[Stored data]

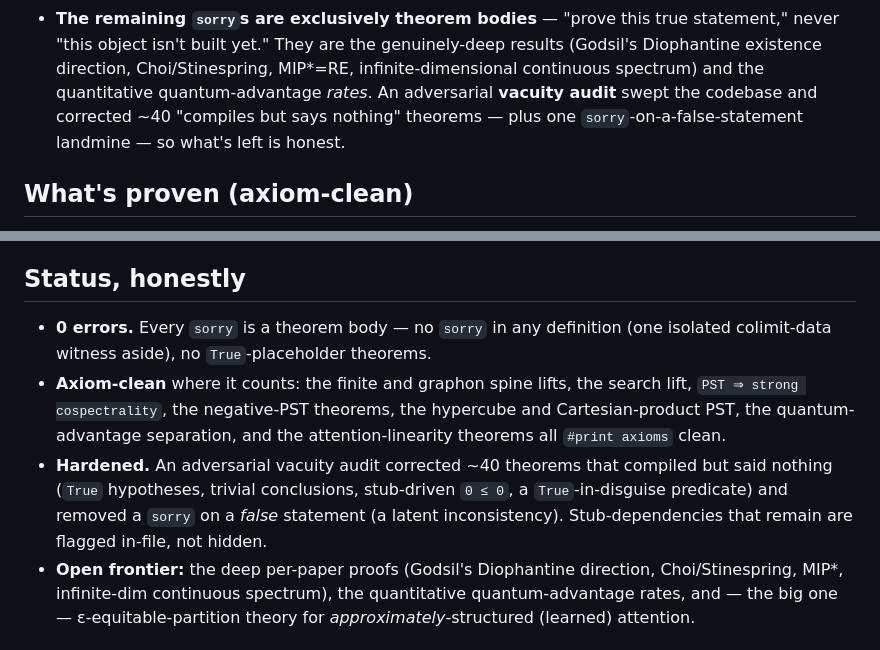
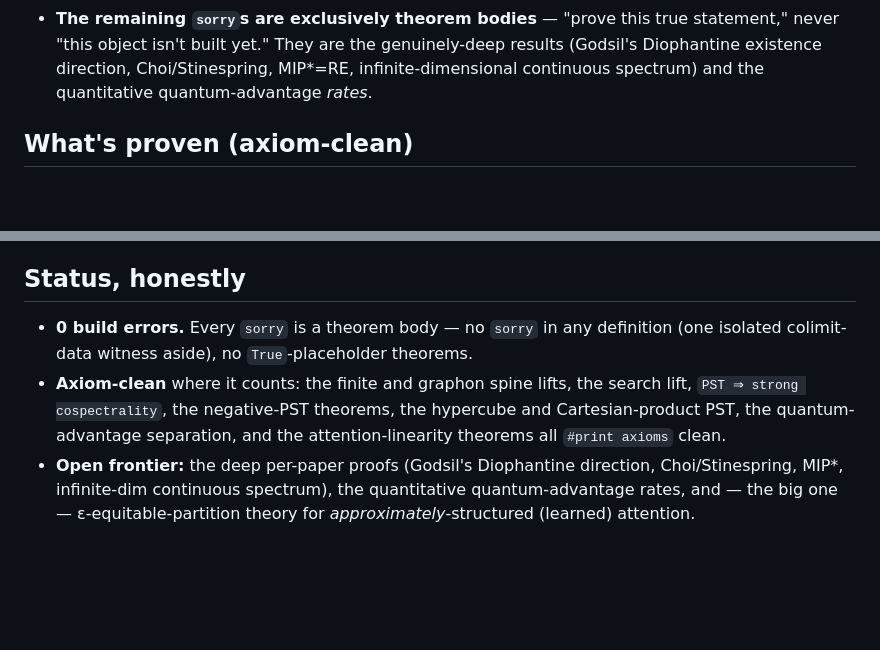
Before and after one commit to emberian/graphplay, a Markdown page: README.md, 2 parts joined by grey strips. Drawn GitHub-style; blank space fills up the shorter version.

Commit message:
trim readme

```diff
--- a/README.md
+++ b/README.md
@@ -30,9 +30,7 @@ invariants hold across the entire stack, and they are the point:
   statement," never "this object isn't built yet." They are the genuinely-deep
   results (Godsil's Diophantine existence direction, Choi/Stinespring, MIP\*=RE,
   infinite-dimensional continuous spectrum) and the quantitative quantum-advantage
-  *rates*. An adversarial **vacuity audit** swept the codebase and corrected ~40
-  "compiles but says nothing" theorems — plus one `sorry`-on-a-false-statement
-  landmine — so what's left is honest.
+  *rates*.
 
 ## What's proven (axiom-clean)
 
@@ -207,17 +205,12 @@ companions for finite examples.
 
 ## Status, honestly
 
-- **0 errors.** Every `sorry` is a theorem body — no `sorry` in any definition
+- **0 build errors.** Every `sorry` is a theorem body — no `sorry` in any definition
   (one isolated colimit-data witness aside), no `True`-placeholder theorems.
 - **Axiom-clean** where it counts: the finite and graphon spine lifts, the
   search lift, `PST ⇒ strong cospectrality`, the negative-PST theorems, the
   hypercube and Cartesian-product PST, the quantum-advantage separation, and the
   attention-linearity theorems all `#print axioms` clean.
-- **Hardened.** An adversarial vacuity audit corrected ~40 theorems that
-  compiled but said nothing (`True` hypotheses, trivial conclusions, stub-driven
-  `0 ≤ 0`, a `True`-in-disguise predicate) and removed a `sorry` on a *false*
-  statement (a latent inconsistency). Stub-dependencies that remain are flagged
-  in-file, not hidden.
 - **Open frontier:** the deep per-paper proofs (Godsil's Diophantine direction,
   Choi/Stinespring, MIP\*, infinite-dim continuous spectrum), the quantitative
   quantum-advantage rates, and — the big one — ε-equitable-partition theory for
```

--

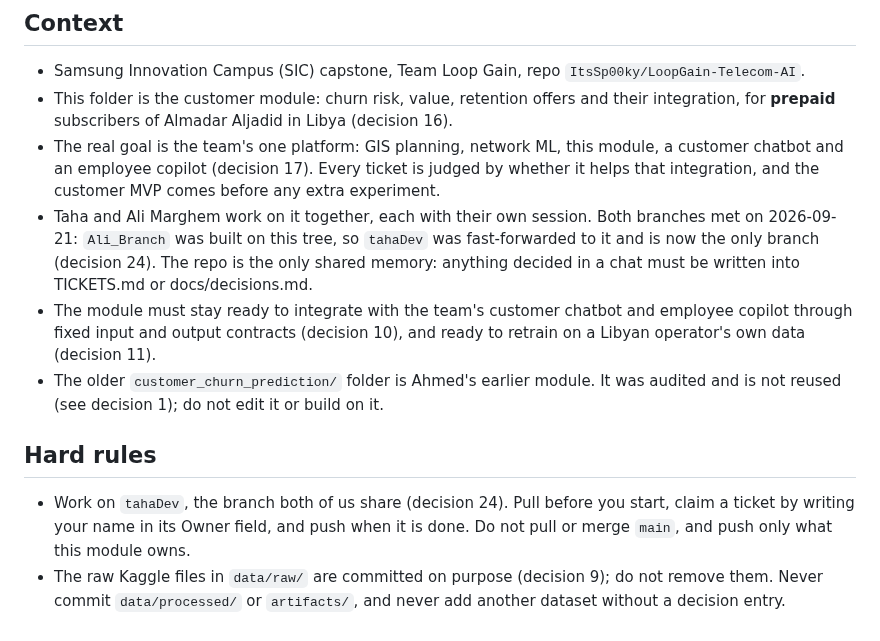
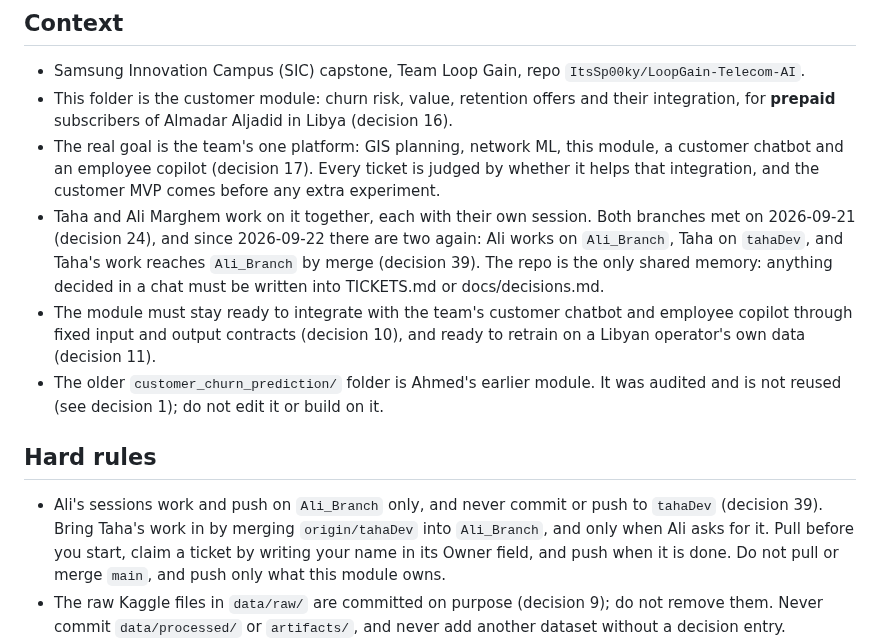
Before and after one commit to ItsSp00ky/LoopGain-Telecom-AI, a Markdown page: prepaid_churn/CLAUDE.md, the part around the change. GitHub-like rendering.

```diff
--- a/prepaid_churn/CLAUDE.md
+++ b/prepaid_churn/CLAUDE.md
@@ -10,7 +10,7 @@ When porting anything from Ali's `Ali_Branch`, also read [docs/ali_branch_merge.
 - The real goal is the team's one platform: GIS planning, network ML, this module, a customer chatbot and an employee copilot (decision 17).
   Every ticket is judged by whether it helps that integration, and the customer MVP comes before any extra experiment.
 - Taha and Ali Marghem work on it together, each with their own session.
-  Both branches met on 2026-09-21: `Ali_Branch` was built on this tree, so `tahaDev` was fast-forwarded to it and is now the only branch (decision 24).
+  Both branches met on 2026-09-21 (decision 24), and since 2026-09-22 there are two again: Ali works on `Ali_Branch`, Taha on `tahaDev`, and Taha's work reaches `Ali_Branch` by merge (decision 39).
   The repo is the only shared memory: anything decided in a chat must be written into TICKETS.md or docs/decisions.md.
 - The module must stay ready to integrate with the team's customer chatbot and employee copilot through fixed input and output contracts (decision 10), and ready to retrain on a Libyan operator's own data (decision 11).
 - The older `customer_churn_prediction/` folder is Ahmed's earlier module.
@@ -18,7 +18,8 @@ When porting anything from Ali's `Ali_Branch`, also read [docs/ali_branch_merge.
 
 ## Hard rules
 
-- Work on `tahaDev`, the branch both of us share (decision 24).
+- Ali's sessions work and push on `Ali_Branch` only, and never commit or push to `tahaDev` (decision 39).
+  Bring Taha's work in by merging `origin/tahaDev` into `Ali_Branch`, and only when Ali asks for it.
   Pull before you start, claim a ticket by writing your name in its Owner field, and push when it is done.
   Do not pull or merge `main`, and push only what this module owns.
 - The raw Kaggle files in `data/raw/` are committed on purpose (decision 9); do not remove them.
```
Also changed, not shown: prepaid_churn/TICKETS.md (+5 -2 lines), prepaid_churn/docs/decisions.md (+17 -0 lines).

*What is being asked*.
All lines above with "only" in them should be returned.

*Exercise solution*.
-  Both branches met on 2026-09-21: `Ali_Branch` was built on this tree, so `tahaDev` was fast-forwarded to it and is now the only branch (decision 24).
   The repo is the only shared memory: anything decided in a chat must be written into TICKETS.md or docs/decisions.md.
+- Ali's sessions work and push on `Ali_Branch` only, and never commit or push to `tahaDev` (decision 39).
+  Bring Taha's work in by merging `origin/tahaDev` into `Ali_Branch`, and only when Ali asks for it.
   Do not pull or merge `main`, and push only what this module owns.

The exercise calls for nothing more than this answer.